This week Olga Bradshaw continues her trawl through the stories and lore of Donemana village as she talks to Raymond Forbes and Billy McClintock about the stories behind some of the grand old houses that have fallen into ruin...including Donemana Castle and the Ogilby Estate at Liscloon otherwise known as Altinaghfree Castle.
THE picturesque countryside in which nestles the townland of Liscooley harbours one of Northern Ireland's former grand homes which in its day was a centre of socialising for the great and the good of high society - Altinaghfree Castle, near Liscloon, just outside Donemana village.
At one time aristocracy and the successful artists of the day would have beaten a track to its impressive doors, but sadly today the former Ogilby Estate now stands in ruins. Still, it is a very impressive sight at the side of the road as you travel from Dungiven to Claudy.

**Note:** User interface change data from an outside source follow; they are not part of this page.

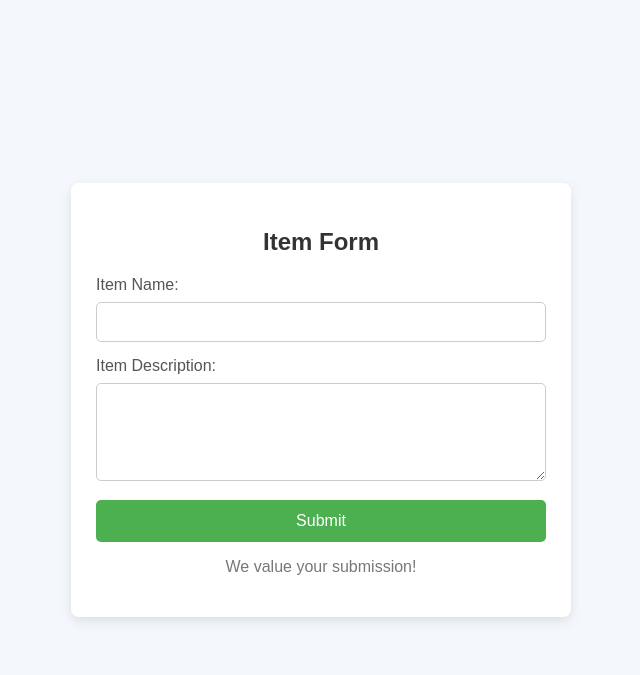
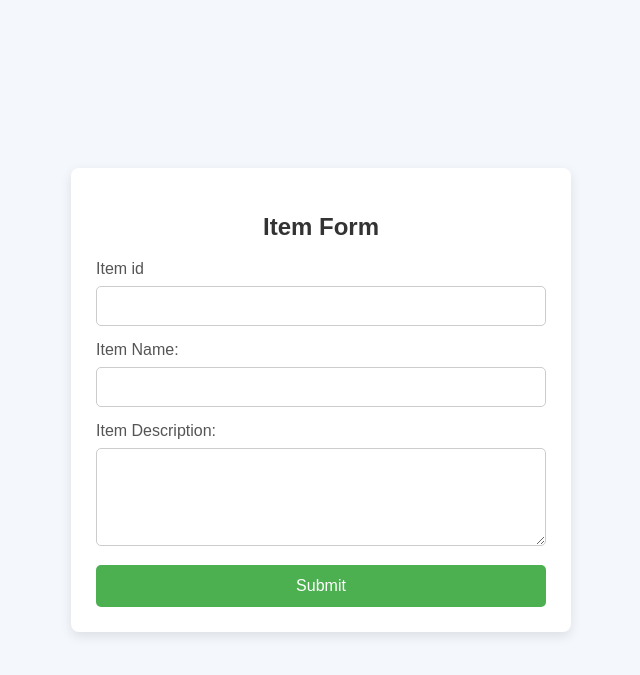
Before and after one commit to pooja12995/to_do_projects, a Flask app: page / in a window 1280 px wide. Shown: the top 675 px of the page, without its empty margins (319-959 px from the left). Run offline with Flask 3, Linux system fonts and the light colour scheme.

Commit message:
Add Item ID field

```diff
--- a/frontend/templates/index.html
+++ b/frontend/templates/index.html
@@ -78,6 +78,9 @@
     <div class="form-container">
         <h2>Item Form</h2>
         <form action="/submit" method="post">
+            <label for="item-id">Item id</label>
+            <input type="text" id="item-id" name="item-id" required>
+
             <label for="item-name">Item Name:</label>
             <input type="text" id="item-name" name="item-name" required>
 
@@ -86,7 +89,6 @@
 
             <button type="submit">Submit</button>
         </form>
-        <p>We value your submission!</p>
     </div>
 </body>
 </html>
```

William Ogilby was a landlord, and he farmed some of the land and the remainder of his estate he sub-let to tenant farmers. The castle, Billy McClintock tells me, was built somewhere around the mid-1800s, and Ogilby had two sons.

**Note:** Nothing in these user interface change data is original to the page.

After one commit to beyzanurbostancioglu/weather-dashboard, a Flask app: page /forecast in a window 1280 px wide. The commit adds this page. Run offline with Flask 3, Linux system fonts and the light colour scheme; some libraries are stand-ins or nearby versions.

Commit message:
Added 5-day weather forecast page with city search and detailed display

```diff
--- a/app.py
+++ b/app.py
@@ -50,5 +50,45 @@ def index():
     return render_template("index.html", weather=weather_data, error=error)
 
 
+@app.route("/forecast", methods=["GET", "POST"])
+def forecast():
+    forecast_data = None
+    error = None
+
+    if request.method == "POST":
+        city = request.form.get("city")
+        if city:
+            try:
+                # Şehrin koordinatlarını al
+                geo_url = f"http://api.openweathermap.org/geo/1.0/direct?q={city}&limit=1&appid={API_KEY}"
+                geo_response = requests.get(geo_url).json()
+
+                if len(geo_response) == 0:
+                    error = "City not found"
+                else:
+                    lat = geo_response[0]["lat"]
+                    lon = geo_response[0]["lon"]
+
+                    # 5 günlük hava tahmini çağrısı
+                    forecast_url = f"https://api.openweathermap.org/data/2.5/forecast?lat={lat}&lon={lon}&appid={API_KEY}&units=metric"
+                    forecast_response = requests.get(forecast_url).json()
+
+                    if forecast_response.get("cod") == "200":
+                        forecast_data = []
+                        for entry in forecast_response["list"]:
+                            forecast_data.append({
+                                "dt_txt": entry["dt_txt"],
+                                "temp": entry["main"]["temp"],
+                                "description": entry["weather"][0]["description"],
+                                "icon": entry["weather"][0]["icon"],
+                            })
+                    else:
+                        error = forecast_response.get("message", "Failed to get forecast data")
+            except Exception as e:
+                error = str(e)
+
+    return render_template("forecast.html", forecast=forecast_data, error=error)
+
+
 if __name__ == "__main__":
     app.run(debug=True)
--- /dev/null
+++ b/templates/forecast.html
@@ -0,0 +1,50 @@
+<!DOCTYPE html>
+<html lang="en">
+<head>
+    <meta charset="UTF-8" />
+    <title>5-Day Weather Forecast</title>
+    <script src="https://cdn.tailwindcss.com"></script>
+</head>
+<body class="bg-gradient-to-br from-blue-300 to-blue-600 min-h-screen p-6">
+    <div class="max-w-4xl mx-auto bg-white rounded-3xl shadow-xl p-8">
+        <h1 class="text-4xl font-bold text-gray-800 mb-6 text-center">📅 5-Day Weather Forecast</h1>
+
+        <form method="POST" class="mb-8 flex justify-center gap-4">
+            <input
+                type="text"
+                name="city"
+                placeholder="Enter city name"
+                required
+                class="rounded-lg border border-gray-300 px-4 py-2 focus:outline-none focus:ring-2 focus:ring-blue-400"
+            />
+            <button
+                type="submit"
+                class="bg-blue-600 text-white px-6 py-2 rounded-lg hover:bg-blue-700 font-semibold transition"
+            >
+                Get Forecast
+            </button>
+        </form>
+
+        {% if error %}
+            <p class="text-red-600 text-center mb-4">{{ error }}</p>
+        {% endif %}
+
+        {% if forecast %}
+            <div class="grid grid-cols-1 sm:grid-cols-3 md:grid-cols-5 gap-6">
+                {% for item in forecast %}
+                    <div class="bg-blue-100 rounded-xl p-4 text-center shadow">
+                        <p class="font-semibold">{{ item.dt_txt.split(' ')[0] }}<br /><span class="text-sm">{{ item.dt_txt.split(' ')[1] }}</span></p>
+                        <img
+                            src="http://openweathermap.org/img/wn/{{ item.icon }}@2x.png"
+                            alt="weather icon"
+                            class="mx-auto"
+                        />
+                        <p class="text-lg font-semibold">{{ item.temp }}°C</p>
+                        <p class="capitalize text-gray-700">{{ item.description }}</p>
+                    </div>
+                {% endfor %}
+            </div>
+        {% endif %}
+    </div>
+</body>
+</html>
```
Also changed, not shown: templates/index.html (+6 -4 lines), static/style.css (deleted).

"He was married first on an English lady and she died, and then he married Adelene, a daughter of Douglas's from the rectory over there. She was quite young and they had two sons, and four daughters. One of the sons was a 'throughother' character - Claude - and he never done too well. He died about the village - he was a down-and-out sort of a craiter, de ye know?
"But James the other brother he went to Trinity College in Dublin, and he studied biology. So he came back and he was driving from the castle over to Derry, probably out over Curryfree country and he overtook this lovely young girl, carrying a bundle.
"She was a girl, Mary Jane Jameson from Glenagoorland, and she was what you called a stitcher and her father was a tenant farmer at Glenagoorland and it would have been Glebe land and belonged to the church. So tenant farmers and landlords didn't like each other too much and Ogilby being a landlord, well Jameson didn't like them too much, but anyway, young James asked the girl to get into his horse-drawn buggy - I suppose it was the sportscar in them days - she refused and said she did not take up with strange men," says Billy.
"Anyway, she walked beside the thing and they talked and eventually she plucked up courage and got in beside him, and before they reached Derry they fell in love. So he being gentry and her being poor girl, her people didn't approve of the romance at all, and thought this boy was going to take the mickey out of her, de ye know. Then of course, the Ogilbys were not happy about their son taking up with a low class person like that, and didn't approve of James' romance with her.
"Mrs Ogilby got to know about it and sent James away to some friends in Co Cavan to get him for to forget about this doll, but he didn't and they kept in contact with each other. He came back again and they used to meet away down in the valley someplace, and they used to leave messages for each other in a hold in a tree. Mrs Ogilby was having a banquet at the castle and all the nobility was invited and there was all the girls there from high class and people with money - and she was looking for potential brides and money.
"But what did the bold James do but land with Mary Jane and introduced her to all and sundry as his future wife, and all hell broke loose and James and her was banished and he said he'd never set foot again in Altinaghfree Castle," says Billy.
"He was banished then again to Australia, and him and Mary Jane corresponded by letter. And I suppose the post was few and far between in those days, and he arrived back without telling her and she was walking to Donemana this day and looked in the hole in the tree and this day there was a note in it. She recognised his writing right away and it said that while she was reading this he'll not be far away. She looked round her and he was standing behind a tree. And he asked her to marry him right away and they were to get married in Belfast by special licence.
"She went home and told her parents and they said no, that if she was to get married she would be married in the church she belonged to, Earls Gift or not be married at all. So they were married and moved to Australia, where he was the curator of the museum, and then he took up this biology and fisheries business, but she died. She lived only nine years after they got married and they never had any children, so he went into drink, and Claude the elder brother he drunk it out too, and the castle was sold," he says.
The building - it is actually a Tudor mansion - has been roof-less since 1909.
Another impressive building is Donemana Castle, which also has a sad story attached to it.
"According to what I've read in 1602 there was a man Sir John Drummond who was granted 1,000 acres by James I, and he built a Bawn (fortified farm house) as was required.
He started to build a castle for he was getting married to a French girl, and everything was going well until she was coming across from France and there was a storm in the English channel and the ship was sunk and she was drowned.
"Sir John packed up and off he went back to his townhouse in London, and that's the story.
"Somehow the building was let or allocated to Sir Claude Hamilton, an ancestor of the Hamiltons (Abercorn Family). But Claude never got to Donemana either - he died too before he got the length.
"He had two sons who were underage so Sir George, he lived at Mountcastle, and he was guardian, and Hamiltons built the castle anyway and it was known as Hamilton's Tower. There was a rebellion in 1641 and the Castle was burned and the occupants some were killed and Sir George's family were believed killed on the road to Derry in a place known thereafter as Murder Glen."